- From all sides, the Maratha cavalry attacked the enemy.
- The Marathas also used a scorched-earth policy, which included destroying communities, depleting food supplies, burning fields, and poisoning wells.
- In the middle of the night, the British began to evacuate from Talegaon.
- However, the Marathas attacked, forcing the British to stop in Wadgaon (now Vadgaon or Vadgaon Maval), where they were encircled on January 12, 1779.
- The British were ready to discuss capitulation conditions by the end of the next day.
Battle of Wadgaon - The End
The Battle of Wadgaon resulted in the victory for the Marathas.
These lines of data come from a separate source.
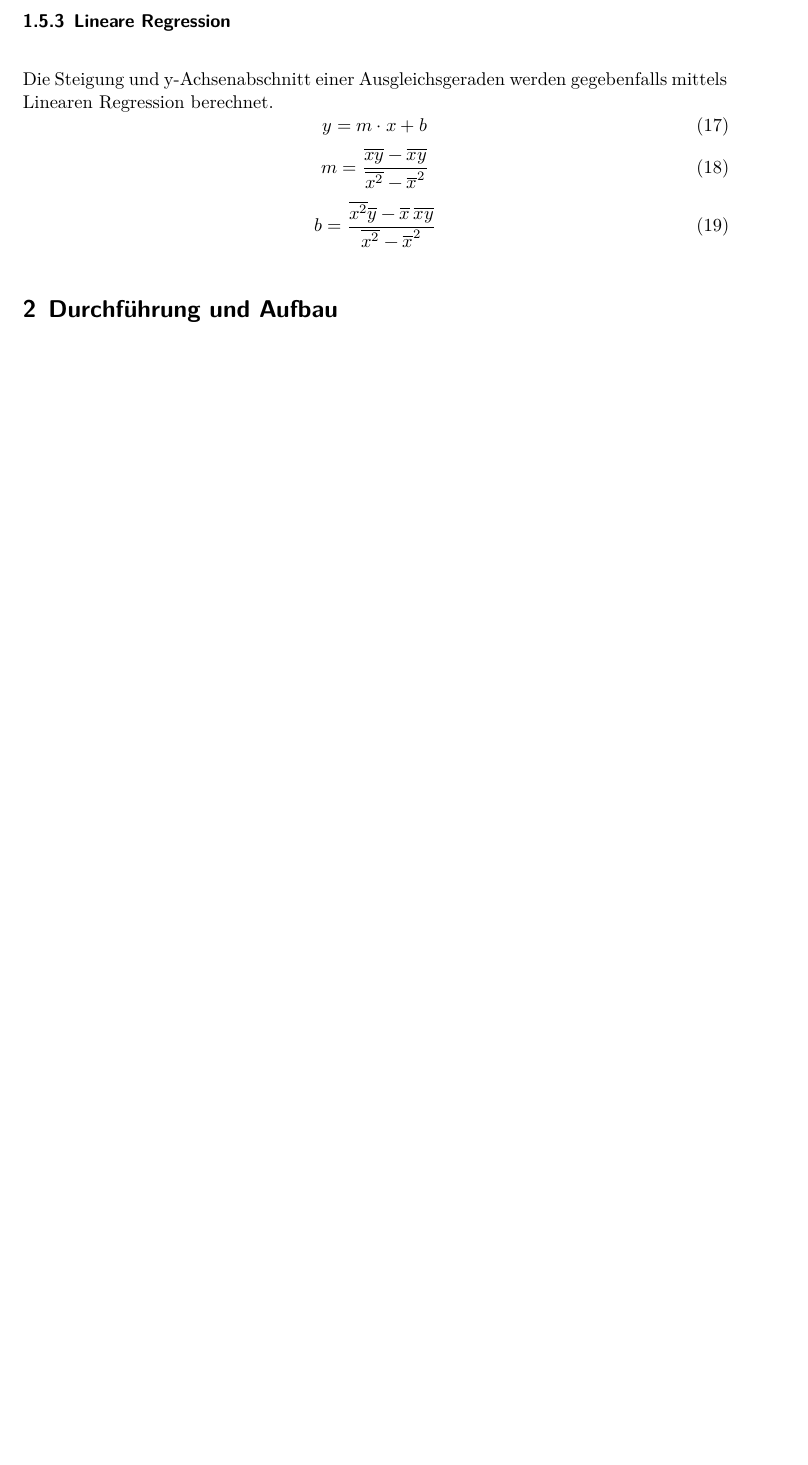
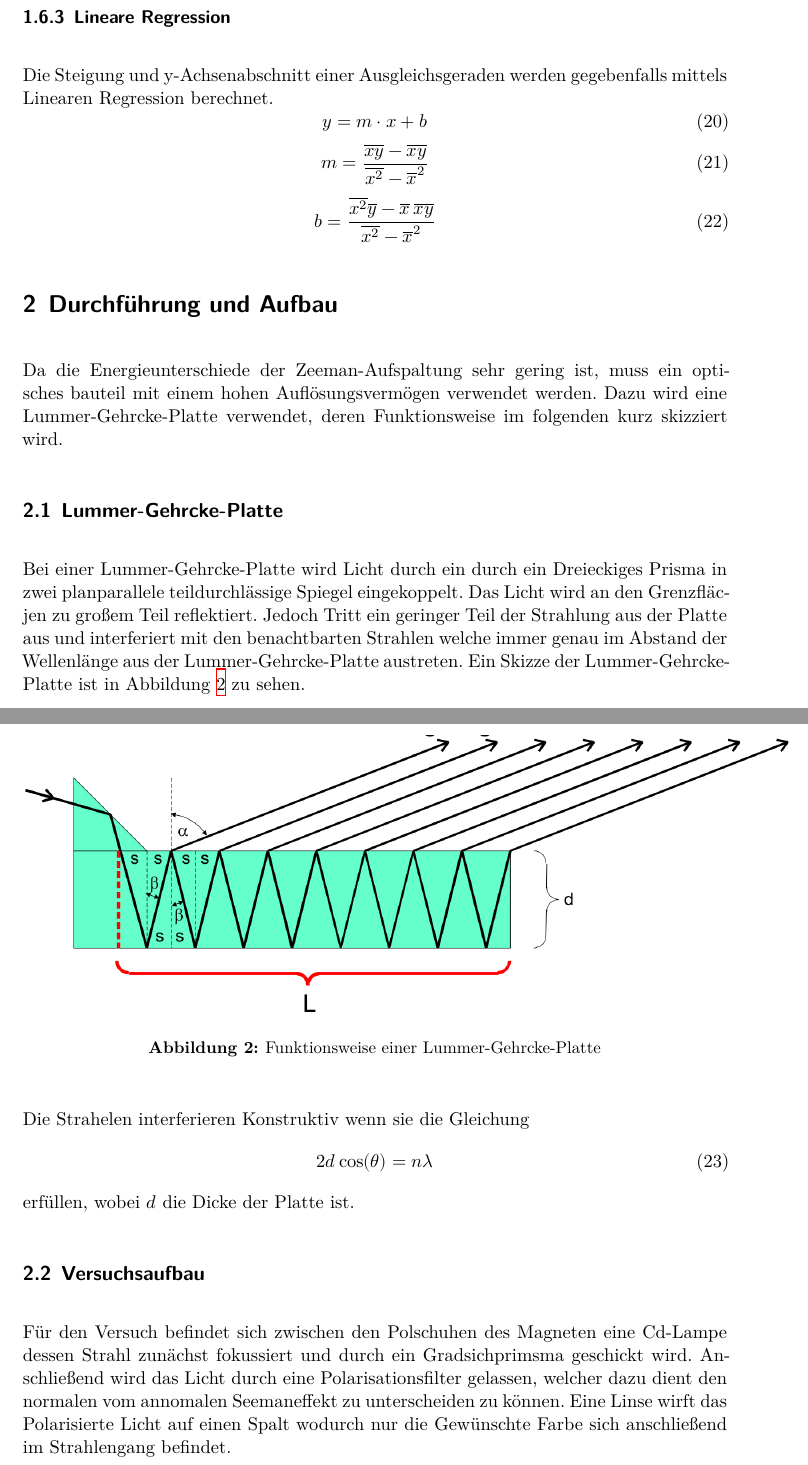
Before and after one commit to MaxSac/FP-Praktikum, a LaTeX document (02-12.12.2016/main.tex, which reads 02-12.12.2016/content/durchfuehrung.tex): part of page 6 of 6 before the commit and two parts of pages 7 and 8 of 9 after it, the two joined at a grey line, cut so that both start at the same text, the shorter picture padded with empty space. Compiled offline with XeLaTeX.

Commit message:
Durchführung

```diff
--- a/02-12.12.2016/content/durchfuehrung.tex
+++ b/02-12.12.2016/content/durchfuehrung.tex
@@ -1,2 +1,23 @@
 \section{Durchführung und Aufbau}
 \label{sec:Durchführung}
+
+Da die Energieunterschiede der Zeeman-Aufspaltung sehr gering ist, muss ein optisches bauteil mit einem hohen Auflösungsvermögen verwendet werden. Dazu wird eine Lummer-Gehrcke-Platte verwendet, deren Funktionsweise im folgenden kurz skizziert wird.
+\subsection{Lummer-Gehrcke-Platte}
+Bei einer Lummer-Gehrcke-Platte wird Licht durch ein durch ein Dreieckiges Prisma in zwei planparallele teildurchlässige Spiegel eingekoppelt. Das Licht wird an den Grenzfläcjen zu großem Teil reflektiert. Jedoch Tritt ein geringer Teil der Strahlung aus der Platte aus und interferiert mit den benachtbarten Strahlen welche immer genau im Abstand der Wellenlänge aus der Lummer-Gehrcke-Platte austreten. Ein Skizze der Lummer-Gehrcke-Platte ist in Abbildung \ref{fig:Lum} zu sehen.
+
+\begin{figure}[H]
+  \centering
+  \includegraphics[height=6cm]{Bilder/Lummer.png}
+  \caption{Funktionsweise einer Lummer-Gehrcke-Platte}
+  \label{fig:Lum}
+\end{figure}
+
+Die Strahelen interferieren Konstruktiv wenn sie die Gleichung
+\begin{equation}
+  2 d \cos(\theta) = n \lambda
+  \label{}
+\end{equation}
+erfüllen, wobei $d$ die Dicke der Platte ist.
+
+\subsection{Versuchsaufbau}
+Für den Versuch befindet sich zwischen den Polschuhen des Magneten eine Cd-Lampe dessen Strahl zunächst fokussiert und durch ein Gradsichprimsma geschickt wird. Anschließend wird das Licht durch eine Polarisationsfilter gelassen, welcher dazu dient den normalen vom annomalen Seemaneffekt zu unterscheiden zu können. Eine Linse wirft das Polarisierte Licht auf einen Spalt wodurch nur die Gewünschte Farbe sich anschließend im Strahlengang befindet.
@@ -2,0 +28,3 @@
+  \label{fig:<+label+>}
+\end{figure}
+Hinter dem Spalt wird eine weiter Linse aufgestellt um den Strahlengang auf die eintrittsöffnung der Lummer-Gehrcke-Platte scharf abzubilden. Zuletzt wird mittels einer Digitalkammera ein Foto von dem Beugungsbild geschossen.
```
Also changed, not shown: 02-12.12.2016/content/theorie.tex (+22 -2 lines), 02-12.12.2016/Bilder/Aufbau.png (added), 02-12.12.2016/Bilder/Lummer.png (added), 02-12.12.2016/Bilder/test.pdf, 02-12.12.2016/content/durchfuehrung.tex (4 more changed lines).
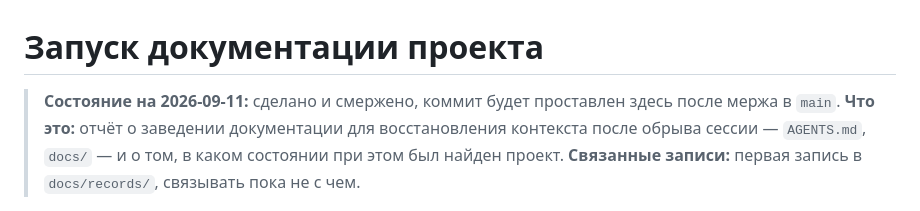
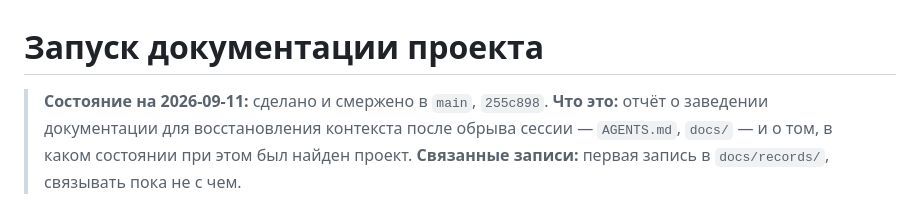
Before and after one commit to vi-k/flutter_curves, a Markdown page: docs/records/2026-09-11[1]-docs-bootstrap-report.md, the part around the change. Drawn GitHub-style.

```diff
--- a/docs/records/2026-09-11[1]-docs-bootstrap-report.md
+++ b/docs/records/2026-09-11[1]-docs-bootstrap-report.md
@@ -1,7 +1,6 @@
 # Запуск документации проекта
 
-> **Состояние на 2026-09-11:** сделано и смержено, коммит будет проставлен
-> здесь после мержа в `main`.
+> **Состояние на 2026-09-11:** сделано и смержено в `main`, `255c898`.
 > **Что это:** отчёт о заведении документации для восстановления контекста
 > после обрыва сессии — `AGENTS.md`, `docs/` — и о том, в каком состоянии
 > при этом был найден проект.
```
Also changed, not shown: docs/handoff.md (+2 -1 lines).
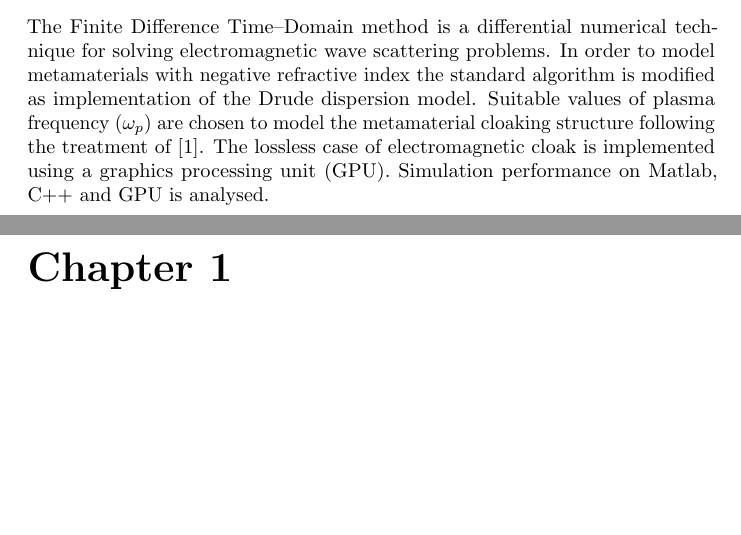
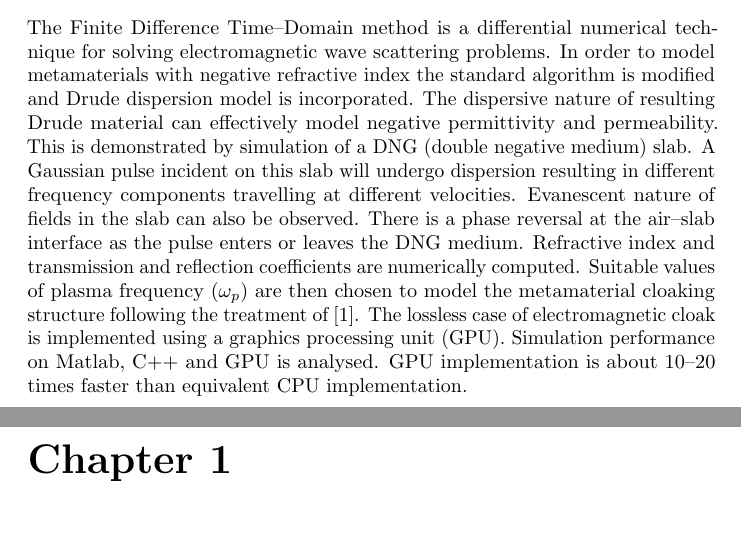
Before and after one commit to inf-eth/ms-thesis-xetb, a LaTeX thesis (Thesis/FDTD _Modelling _of_Metamaterials/FDTD_Modelling_of_Metamaterials.tex): two parts of pages 8 and 9 of 138, joined at a grey line, cut so that both start at the same text, the shorter picture padded with empty space. Compiled offline with pdfLaTeX.

Commit message:
FDTD Modelling of Metamaterials: - Changes to abstract.

```diff
--- a/Thesis/FDTD _Modelling _of_Metamaterials/FDTD_Modelling_of_Metamaterials.tex
+++ b/Thesis/FDTD _Modelling _of_Metamaterials/FDTD_Modelling_of_Metamaterials.tex
@@ -70,7 +70,7 @@ Attique Dawood\\[0.2in]
 \begin{abstract}
 \setcounter{page}{6}
 \thispagestyle{plain}
-The Finite Difference Time--Domain\index{FDTD} method is a differential numerical technique for solving electromagnetic wave scattering problems. In order to model metamaterials\index{metamaterial} with negative refractive index the standard algorithm is modified as implementation of the Drude\index{dispersive model!Drude} dispersion model. Suitable values of plasma frequency ($\omega_p$) are chosen to model the metamaterial cloaking\index{cloak} structure following the treatment of~\cite{Radial-Zhao}. The lossless case of electromagnetic cloak is implemented using a graphics processing unit\index{GPU} (GPU). Simulation performance on Matlab\index{Matlab}, C++\index{C++} and GPU\index{GPU} is analysed.
+The Finite Difference Time--Domain\index{FDTD} method is a differential numerical technique for solving electromagnetic wave scattering problems. In order to model metamaterials\index{metamaterial} with negative refractive index the standard algorithm is modified and Drude\index{dispersive model!Drude} dispersion model is incorporated. The dispersive nature of resulting Drude material can effectively model negative permittivity and permeability. This is demonstrated by simulation of a DNG (double negative medium) slab. A Gaussian pulse incident on this slab will undergo dispersion resulting in different frequency components travelling at different velocities. Evanescent nature of fields in the slab can also be observed. There is a phase reversal at the air--slab interface as the pulse enters or leaves the DNG medium. Refractive index and transmission and reflection coefficients are numerically computed. Suitable values of plasma frequency ($\omega_p$) are then chosen to model the metamaterial cloaking\index{cloak} structure following the treatment of~\cite{Radial-Zhao}. The lossless case of electromagnetic cloak is implemented using a graphics processing unit\index{GPU} (GPU). Simulation performance on Matlab\index{Matlab}, C++\index{C++} and GPU\index{GPU} is analysed. GPU implementation is about 10--20 times faster than equivalent CPU implementation.
 \end{abstract}
 
 \pagenumbering{arabic}
```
As a result, the 'Treaty of Wadgaon' was signed and according to that, the British East India Company were to withdraw from India and relocate to Bombay, all areas captured by the Bombay office be surrendered, and deal to split earnings from Broach's district (Bharuch).
The Marathas allowed the British to return to Bombay in a show of gallantry. This proved to be a strategic blunder that had far-reaching consequences not just for the Maratha Empire, but also for India's history.
The Treaty of Wadgaon did not sustain long, since the British Governor-General of Bengal, Warren Hastings, rejected it because Bombay authorities had little legal authority to sign it and ordered that British interests in the area be preserved.
The British were conquered at the Battle of Wadgaon on 13th January 1779. The 'Treaty of Wadgaon' was signed on 16th January. The Bombay government was to renounce all lands obtained by the East India Company's Bombay office since 1773, and a share of earnings from the Broach area (Bharuch), and halt a British army heading to Pune from Bengal.
Warren Hastings, however, declared the 'Treaty of Wadgaon’ invalid, claiming that the Presidency of Bombay had no legal authority to execute such a treaty. Even after the Battle of Wadgaon, the Britishers continued to battle the Marathas until the Treaty of Salbai happened in May 1782.
FAQs on Battle of Wadgaon
Q.1. When was the Battle of Wadgaon fought?
The Battle of Wadgaon was fought on 12–13 January 1779.
Q.2. Where was the Battle of Wadgaon fought?
The Battle of Wadgaon was fought in Vadgaon Maval village in Maharashtra.
Q.3. Between whom was the Battle of Wadgaon fought?
The Battle of Wadgaon was fought between Maratha Empire and the British East India Company
Q.4. Who won the Battle of Wadgaon?
The Maratha Empire won the Battle of Wadgaon.